[Work request] Set down every entry exactly as given. Pictures are to be left out.
-------- Source material --------
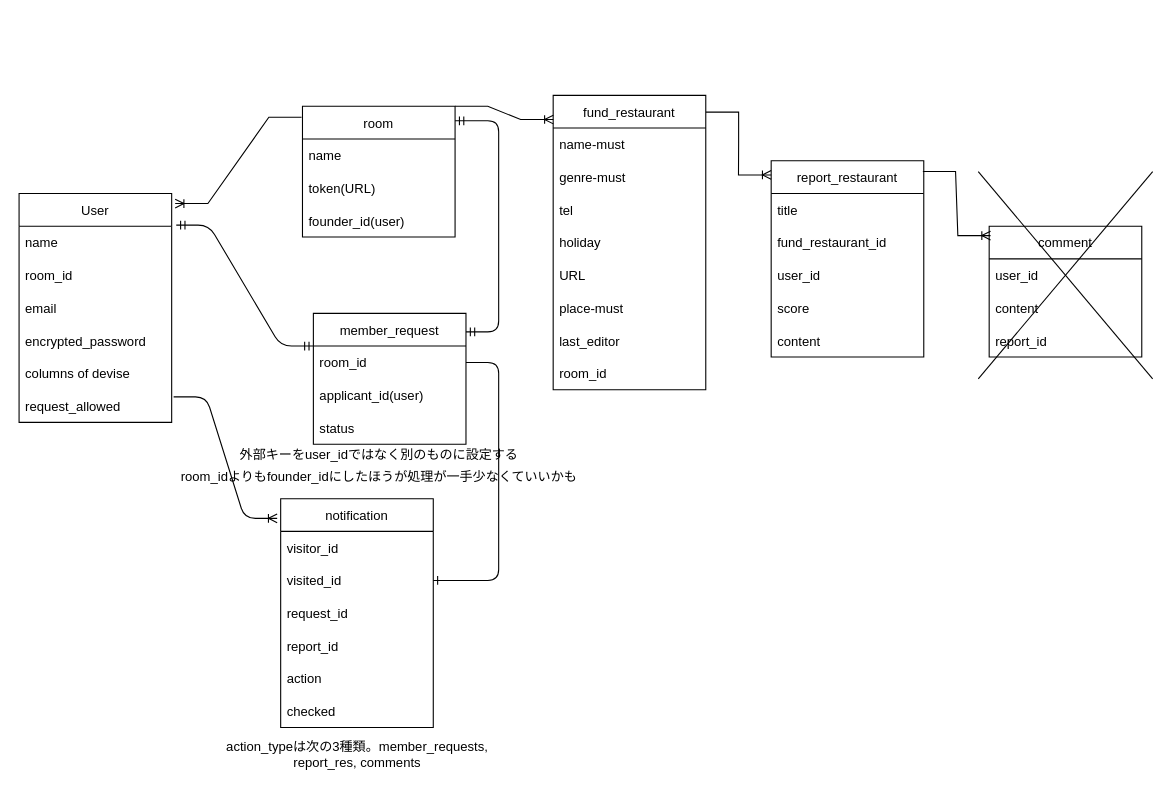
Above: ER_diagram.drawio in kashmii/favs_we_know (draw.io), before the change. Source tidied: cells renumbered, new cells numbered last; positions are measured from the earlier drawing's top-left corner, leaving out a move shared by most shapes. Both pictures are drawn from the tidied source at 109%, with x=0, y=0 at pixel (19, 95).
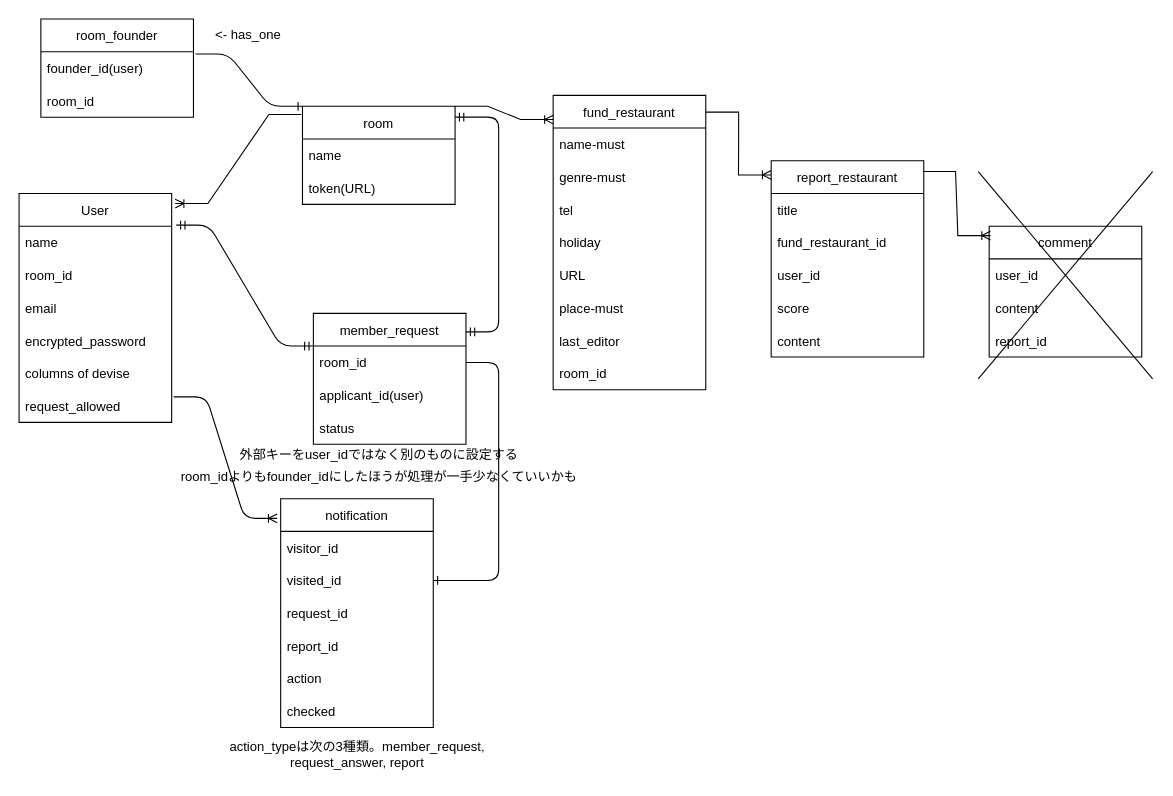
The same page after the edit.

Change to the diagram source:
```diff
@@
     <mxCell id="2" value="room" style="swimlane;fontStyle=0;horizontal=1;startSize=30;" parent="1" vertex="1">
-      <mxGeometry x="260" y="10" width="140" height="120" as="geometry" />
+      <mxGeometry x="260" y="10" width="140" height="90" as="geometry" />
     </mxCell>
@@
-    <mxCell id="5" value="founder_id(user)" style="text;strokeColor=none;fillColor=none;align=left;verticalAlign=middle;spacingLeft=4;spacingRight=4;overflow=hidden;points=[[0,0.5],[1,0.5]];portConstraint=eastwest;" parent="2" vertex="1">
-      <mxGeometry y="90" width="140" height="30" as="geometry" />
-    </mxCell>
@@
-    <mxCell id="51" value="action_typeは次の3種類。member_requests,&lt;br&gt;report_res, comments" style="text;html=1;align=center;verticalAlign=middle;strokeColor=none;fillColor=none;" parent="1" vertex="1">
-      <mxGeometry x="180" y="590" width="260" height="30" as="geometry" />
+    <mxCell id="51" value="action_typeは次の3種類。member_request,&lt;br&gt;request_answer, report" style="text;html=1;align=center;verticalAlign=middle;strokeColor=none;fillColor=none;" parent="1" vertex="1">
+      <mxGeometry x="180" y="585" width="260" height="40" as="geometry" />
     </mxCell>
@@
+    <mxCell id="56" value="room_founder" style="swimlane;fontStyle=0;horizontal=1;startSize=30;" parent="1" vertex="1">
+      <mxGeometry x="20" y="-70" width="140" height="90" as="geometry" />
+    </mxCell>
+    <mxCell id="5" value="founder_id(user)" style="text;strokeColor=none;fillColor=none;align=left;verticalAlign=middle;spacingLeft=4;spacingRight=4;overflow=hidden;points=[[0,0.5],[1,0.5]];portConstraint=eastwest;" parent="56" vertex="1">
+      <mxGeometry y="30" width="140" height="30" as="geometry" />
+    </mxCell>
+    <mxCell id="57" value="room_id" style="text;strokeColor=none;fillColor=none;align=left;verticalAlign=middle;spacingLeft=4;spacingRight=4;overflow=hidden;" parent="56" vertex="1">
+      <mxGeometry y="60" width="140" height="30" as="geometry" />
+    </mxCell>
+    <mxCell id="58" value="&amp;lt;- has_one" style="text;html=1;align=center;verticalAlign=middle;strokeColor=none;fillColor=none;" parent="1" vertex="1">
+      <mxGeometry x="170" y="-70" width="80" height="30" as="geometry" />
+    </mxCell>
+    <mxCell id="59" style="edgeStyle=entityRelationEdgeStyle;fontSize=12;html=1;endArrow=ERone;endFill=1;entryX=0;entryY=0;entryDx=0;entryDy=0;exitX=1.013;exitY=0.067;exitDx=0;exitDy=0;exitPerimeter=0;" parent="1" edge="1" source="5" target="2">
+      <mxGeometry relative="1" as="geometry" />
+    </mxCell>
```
--------
[Response area]
Above: ER_diagram.drawio in kashmii/favs_we_know (draw.io), before the change. Source tidied: cells renumbered, new cells numbered last; positions are measured from the earlier drawing's top-left corner, leaving out a move shared by most shapes. Both pictures are drawn from the tidied source at 109%, with x=0, y=0 at pixel (19, 95).
The same page after the edit.

Change to the diagram source:
```diff
@@
     <mxCell id="2" value="room" style="swimlane;fontStyle=0;horizontal=1;startSize=30;" parent="1" vertex="1">
-      <mxGeometry x="260" y="10" width="140" height="120" as="geometry" />
+      <mxGeometry x="260" y="10" width="140" height="90" as="geometry" />
     </mxCell>
@@
-    <mxCell id="5" value="founder_id(user)" style="text;strokeColor=none;fillColor=none;align=left;verticalAlign=middle;spacingLeft=4;spacingRight=4;overflow=hidden;points=[[0,0.5],[1,0.5]];portConstraint=eastwest;" parent="2" vertex="1">
-      <mxGeometry y="90" width="140" height="30" as="geometry" />
-    </mxCell>
@@
-    <mxCell id="51" value="action_typeは次の3種類。member_requests,&lt;br&gt;report_res, comments" style="text;html=1;align=center;verticalAlign=middle;strokeColor=none;fillColor=none;" parent="1" vertex="1">
-      <mxGeometry x="180" y="590" width="260" height="30" as="geometry" />
+    <mxCell id="51" value="action_typeは次の3種類。member_request,&lt;br&gt;request_answer, report" style="text;html=1;align=center;verticalAlign=middle;strokeColor=none;fillColor=none;" parent="1" vertex="1">
+      <mxGeometry x="180" y="585" width="260" height="40" as="geometry" />
     </mxCell>
@@
+    <mxCell id="56" value="room_founder" style="swimlane;fontStyle=0;horizontal=1;startSize=30;" parent="1" vertex="1">
+      <mxGeometry x="20" y="-70" width="140" height="90" as="geometry" />
+    </mxCell>
+    <mxCell id="5" value="founder_id(user)" style="text;strokeColor=none;fillColor=none;align=left;verticalAlign=middle;spacingLeft=4;spacingRight=4;overflow=hidden;points=[[0,0.5],[1,0.5]];portConstraint=eastwest;" parent="56" vertex="1">
+      <mxGeometry y="30" width="140" height="30" as="geometry" />
+    </mxCell>
+    <mxCell id="57" value="room_id" style="text;strokeColor=none;fillColor=none;align=left;verticalAlign=middle;spacingLeft=4;spacingRight=4;overflow=hidden;" parent="56" vertex="1">
+      <mxGeometry y="60" width="140" height="30" as="geometry" />
+    </mxCell>
+    <mxCell id="58" value="&amp;lt;- has_one" style="text;html=1;align=center;verticalAlign=middle;strokeColor=none;fillColor=none;" parent="1" vertex="1">
+      <mxGeometry x="170" y="-70" width="80" height="30" as="geometry" />
+    </mxCell>
+    <mxCell id="59" style="edgeStyle=entityRelationEdgeStyle;fontSize=12;html=1;endArrow=ERone;endFill=1;entryX=0;entryY=0;entryDx=0;entryDy=0;exitX=1.013;exitY=0.067;exitDx=0;exitDy=0;exitPerimeter=0;" parent="1" edge="1" source="5" target="2">
+      <mxGeometry relative="1" as="geometry" />
+    </mxCell>
```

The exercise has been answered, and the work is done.